Background: Previous research has reported that inhibition of breathing can be observed in hypertensive patients at rest during the daytime, as well as in sleep at night. The present study hypothesized that the variability of breathing and end-tidal CO(2) (PetCO(2)) in seated women at rest is positively associated with their 24-h blood pressure level.
Methods: Breath-to-breath measures of breathing rate and tidal volume were recorded via inductive plethysmography in each of 54 women during two 20-min sessions of seated rest, and in 32 women during night time sleep. PetCO(2) was also recorded during these sessions via a respiratory gas monitor. Ambulatory blood pressure was recorded for 24 h between the two clinic sessions via oscillometry.
Results: Breath pauses >10 s were observed significantly more often in women in the upper than the lower tertile of 24-h systolic blood pressure. Breath-to-breath variability in breathing rate, tidal volume, and minute ventilation were greater in the higher blood pressure tertile women. Variability in PetCO(2) was also greater in high blood pressure tertile. These associations were independent of age, weight, and body surface area (BSA). Breathing variability was inversely correlated with heart rate variability (HRV).

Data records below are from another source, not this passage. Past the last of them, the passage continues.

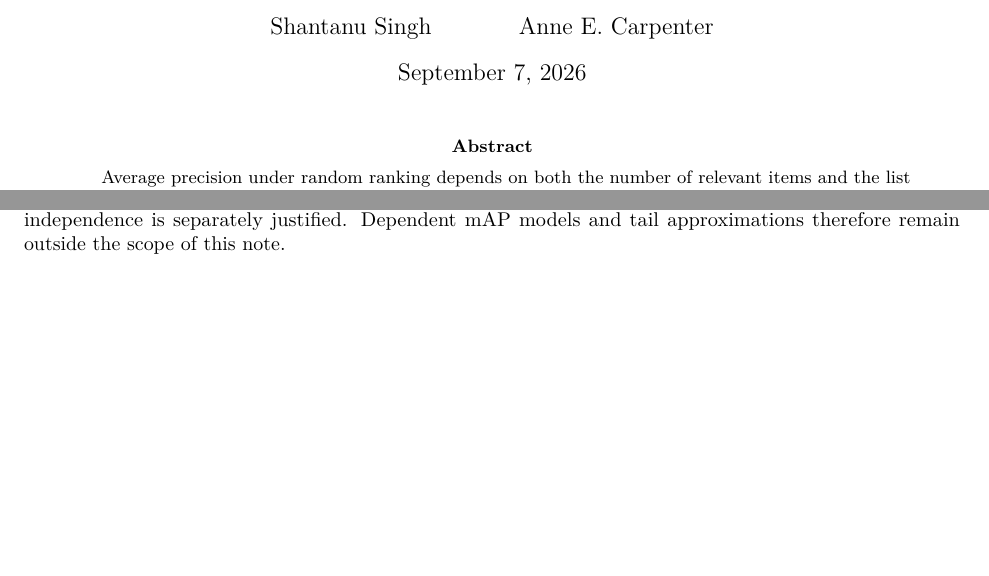
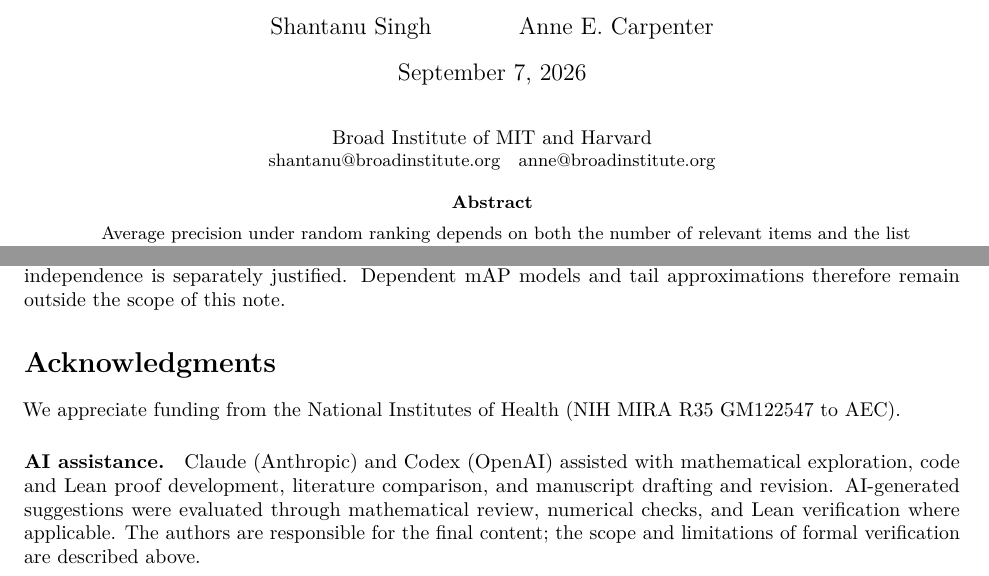
Before and after one commit to shntnu/expected_ap, a LaTeX paper (main.tex): two parts of pages 1 and 4 of 7, joined at a grey line, cut so that both start at the same text, the shorter picture padded with empty space. Compiled offline with pdfLaTeX.

Commit message:
Add author details, funding acknowledgment, and AI disclosure

```diff
--- a/main.tex
+++ b/main.tex
@@ -14,6 +14,14 @@
 \newcommand{\AP}{\operatorname{AP}}
 \title{Average precision under random ranking:\\baseline, variability, and formal verification}
 \author{Shantanu Singh \and Anne E. Carpenter}
+\makeatletter
+\let\originalmaketitle\@maketitle
+\def\@maketitle{\originalmaketitle\vspace{-1.5em}\begin{center}
+Broad Institute of MIT and Harvard\\
+\small\href{mailto:shantanu@broadinstitute.org}{shantanu@broadinstitute.org}\quad
+\href{mailto:anne@broadinstitute.org}{anne@broadinstitute.org}
+\end{center}}
+\makeatother
 \date{September 7, 2026}
 \begin{document}
 \maketitle
@@ -221,6 +229,14 @@ They do not imply independence between AP scores from different queries or profi
 The variance of an average requires covariances unless independence is separately justified.
 Dependent mAP models and tail approximations therefore remain outside the scope of this note.
 
+\section*{Acknowledgments}
+We appreciate funding from the National Institutes of Health (NIH MIRA R35 GM122547 to AEC).
+
+\paragraph{AI assistance.}
+Claude (Anthropic) and Codex (OpenAI) assisted with mathematical exploration, code and Lean proof development, literature comparison, and manuscript drafting and revision.
+AI-generated suggestions were evaluated through mathematical review, numerical checks, and Lean verification where applicable.
+The authors are responsible for the final content; the scope and limitations of formal verification are described above.
+
 \clearpage
 \appendix
 \section{Evaluation of the moment sums}\label{app:sums}
```
Also changed, not shown: VERIFICATION.md (+1 -1 lines).
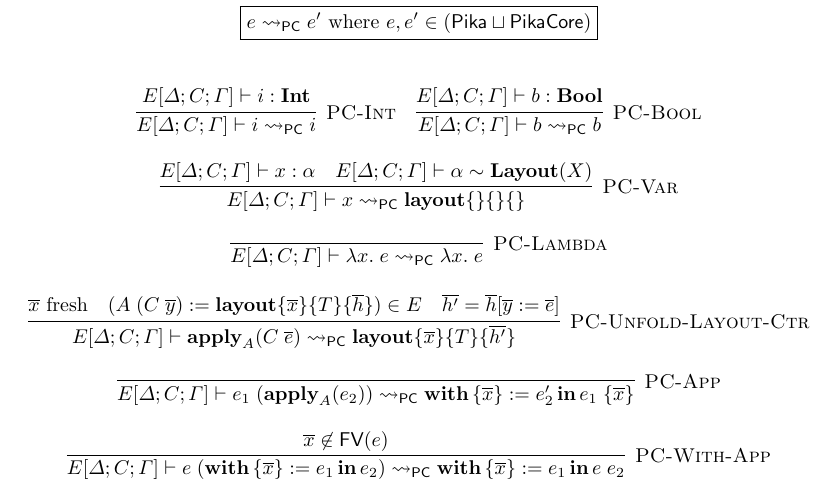
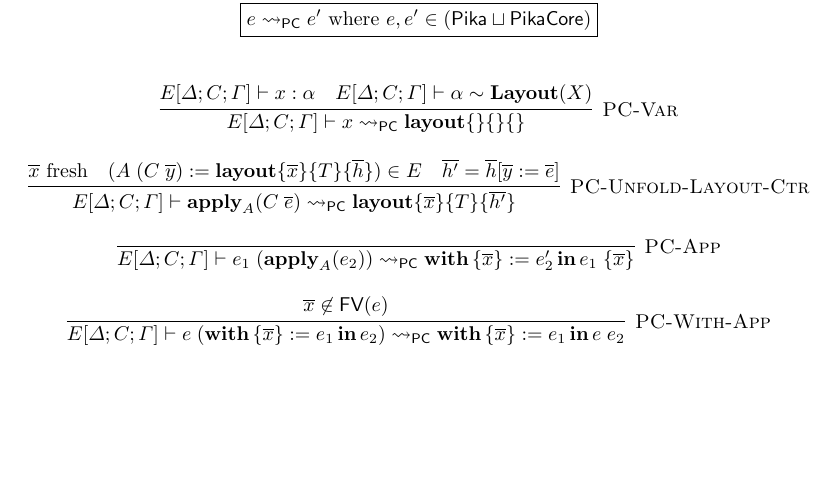
Before and after one commit to roboguy13/PikaC, a LaTeX paper (paper/paper.tex, which reads paper/semantics.tex): part of page 8 of 12, cut so that both start at the same text, the shorter picture padded with empty space. Compiled offline with pdfLaTeX.

```diff
--- a/paper/semantics.tex
+++ b/paper/semantics.tex
@@ -55,15 +55,9 @@
   \begin{array}{c}
     \fbox{$e \pcNotionStep e'\textrm{ where $e, e' \in (\Pika \sqcup \PikaCore)$}$}
     \fboxNewlines
-    \labinfer[PC-Int]{E[\Delta;C;\Gamma] \vdash i \pcNotionStep i}{E[\Delta;C;\Gamma] \vdash i : \Int}
-    ~~~
-    \labinfer[PC-Bool]{E[\Delta;C;\Gamma] \vdash b \pcNotionStep b}{E[\Delta;C;\Gamma] \vdash b : \Bool}
-    \\\\
     \labinfer[PC-Var]{E[\Delta;C;\Gamma] \vdash x \pcNotionStep \sslmath{}{}{}}
       {E[\Delta;C;\Gamma] \vdash x : \alpha
       &E[\Delta;C;\Gamma] \vdash \alpha \isA \Layout{X}}
-    \\\\
-    \labinfer[PC-Lambda]{E[\Delta;C;\Gamma] \vdash \lambda x.\; e \pcNotionStep \lambda x.\; e}{}
     \\\\
     \labinfer[PC-Unfold-Layout-Ctr]{E[\Delta;C;\Gamma] \vdash \apply_A(C\; \overline{e}) \pcNotionStep \sslmath{\overline{x}}{T}{\overline{h'}}}
       {\fresh{\overline{x}}
```
Also changed, not shown: 1 other file.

Conclusion: Greater variability in breathing at rest that is independent of metabolic activity characterizes women with elevated blood pressure. The linear association of breathing variability with 24-h blood pressure level is consistent with the hypothesis that intermittent breathing inhibition may predispose to the development of some forms of hypertension.